As he weighed his options for where to pitch in 2021, Harvey said what he picked up during his week at that pitching facility in New Jersey was so eye-opening that he chose to come to the Orioles to continue learning in a data-driven environment.
“Between using the TrackMan and using those cameras that they use now, that’s obviously something that they do here pretty frequently,” Harvey said. “[Orioles pitching coach] Chris Holt has studied that very well and knows a lot about it. … It seems like they knew what I was doing wrong the last couple years. It was a good fit to try to get me back to throwing the way I did before.
“The last couple of years, I’ve had trouble kind of getting back to that, and just really searching, I guess you could say. I talked to my agent and it just seemed like a good fit and a good opportunity to get things going in spring training and have an opportunity to get back into the big leagues.”
This isn’t the first time Harvey has flirted with reinvention. He pitched in a similar program to what the Orioles will be running with the Angels, whose pitching coach at the time was Doug White. White came to the Angels from the Houston Astros, and worked with Holt there.
All of that important information was available to him then, but Harvey said his elbow surgery and issues with his shoulder have changed him from being someone for whom things came naturally to a pitcher who needs to expand his horizons to be at his best.
He’s gone from fighting himself and his delivery to embracing any help he can get, saying he told the Orioles’ pitching coaches, including Holt and assistant pitching coach Darren Holmes, that he’d do “whatever you think mechanically could help me, whatever you believe needs to be done in order to get me back, because I know it’s in there.”
“Over the years of kind of bouncing around from team to team, it’s been an interesting ride,” Harvey said. “I think the whole thing is not giving up and pushing forward, and definitely keeping my ears open to options and opinions of other people, pitching coaches, trainers, different staff.
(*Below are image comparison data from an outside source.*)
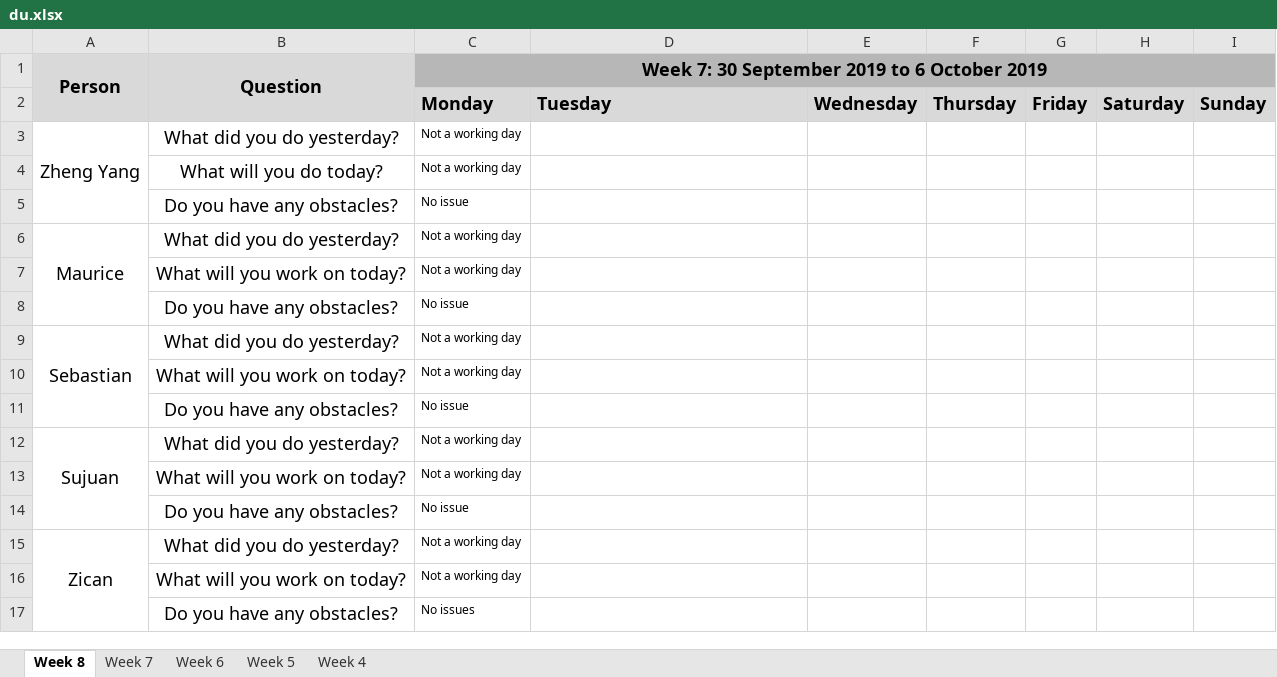
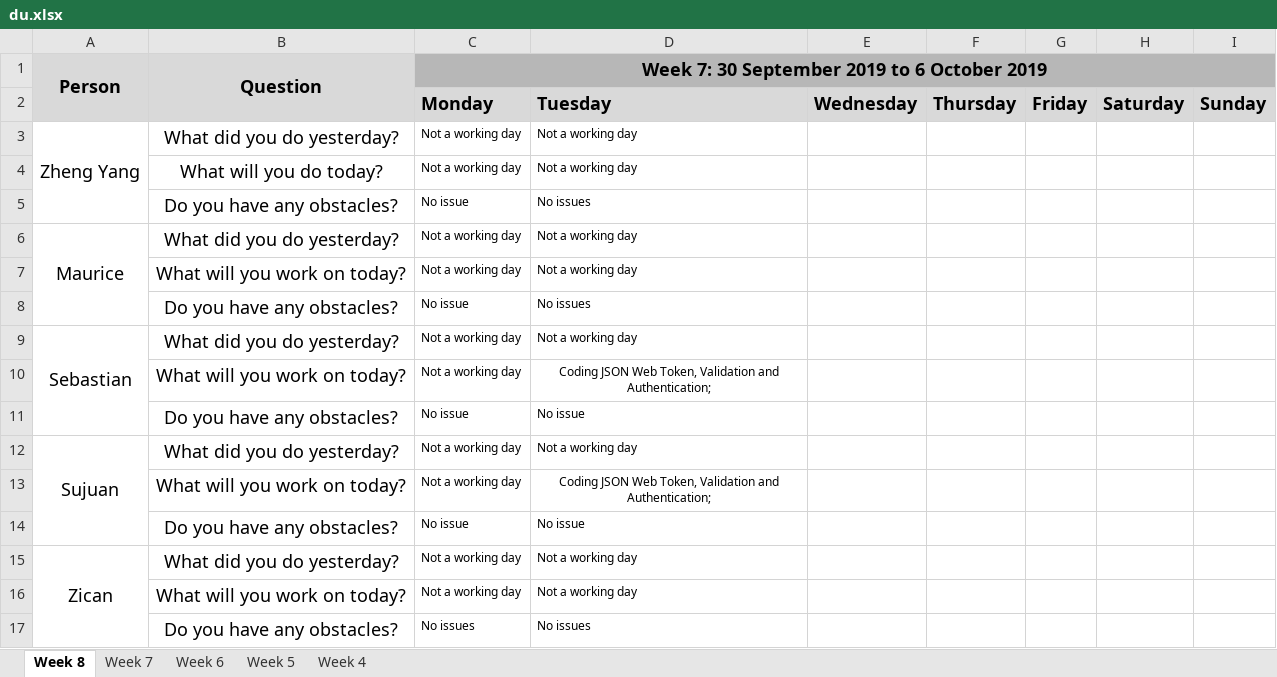
Before and after one commit to sebastianhkx/SPM-2019-Y2S1, an Excel workbook: metrics/du.xlsx, sheet Week 8, drawn as a sheet; values as stored, in another font and other column widths than the file's, no borders; charts and pictures not drawn; the diff names each change by its address in the sheet, - before the commit and + after, or states it on an @@ line.

Commit message:
Update DU for 8 October

```diff
--- a/metrics/du.xlsx (sheet Week 8)
+++ b/metrics/du.xlsx (sheet Week 8)
-D3:D4: (empty)
+D3:D4: Not a working day
-D5: (empty)
+D5: No issues
-D6:D7: (empty)
+D6:D7: Not a working day
-D8: (empty)
+D8: No issues
-D9: (empty)
+D9: Not a working day
-D10: (empty)
+D10: Coding JSON Web Token, Validation and Authentication;
-D11: (empty)
+D11: No issue
-D12: (empty)
+D12: Not a working day
-D13: (empty)
+D13: Coding JSON Web Token, Validation and Authentication;
-D14: (empty)
+D14: No issue
-D15:D16: (empty)
+D15:D16: Not a working day
-D17: (empty)
+D17: No issues
```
I’m not saying I didn’t do that before, but now it’s definitely more something that I pay attention to and really keep my ears open to anything that’s going to help me get better and help the team win.”
Manager Brandon Hyde said Harvey was throwing his first bullpen session Sunday and they’ve just had a few conversations so far. But hearing Harvey point to the Orioles’ pitching and analytics infrastructure — which was nonexistent when Hyde and executive vice president and general manager Mike Elias took over before the 2019 season — as a reason to choose to pitch for their club was heartening.
Baltimore Orioles Insider Newsletter
Want to be an Orioles Insider? The Sun has you covered. Don't miss any Orioles news, notes and info all baseball season and beyond.
“That’s a huge plus,” Hyde said. “I think that our guys have positive track record with pitching, and with getting pitchers better, and you saw what Holty did with our minor league system, how much our minor league system improved, even in that first year.
“Obviously, [assistant general manager Sig Mejdal] bringing over his analytic expertise and a lot of the people that he’s hired that dive into it, he has great info, and we have great people working on our analytics team. I think that’s great to hear that players want to play here and I’m hoping that continues.”
Key dates for the Orioles’ preseason preparations in Sarasota, Florida: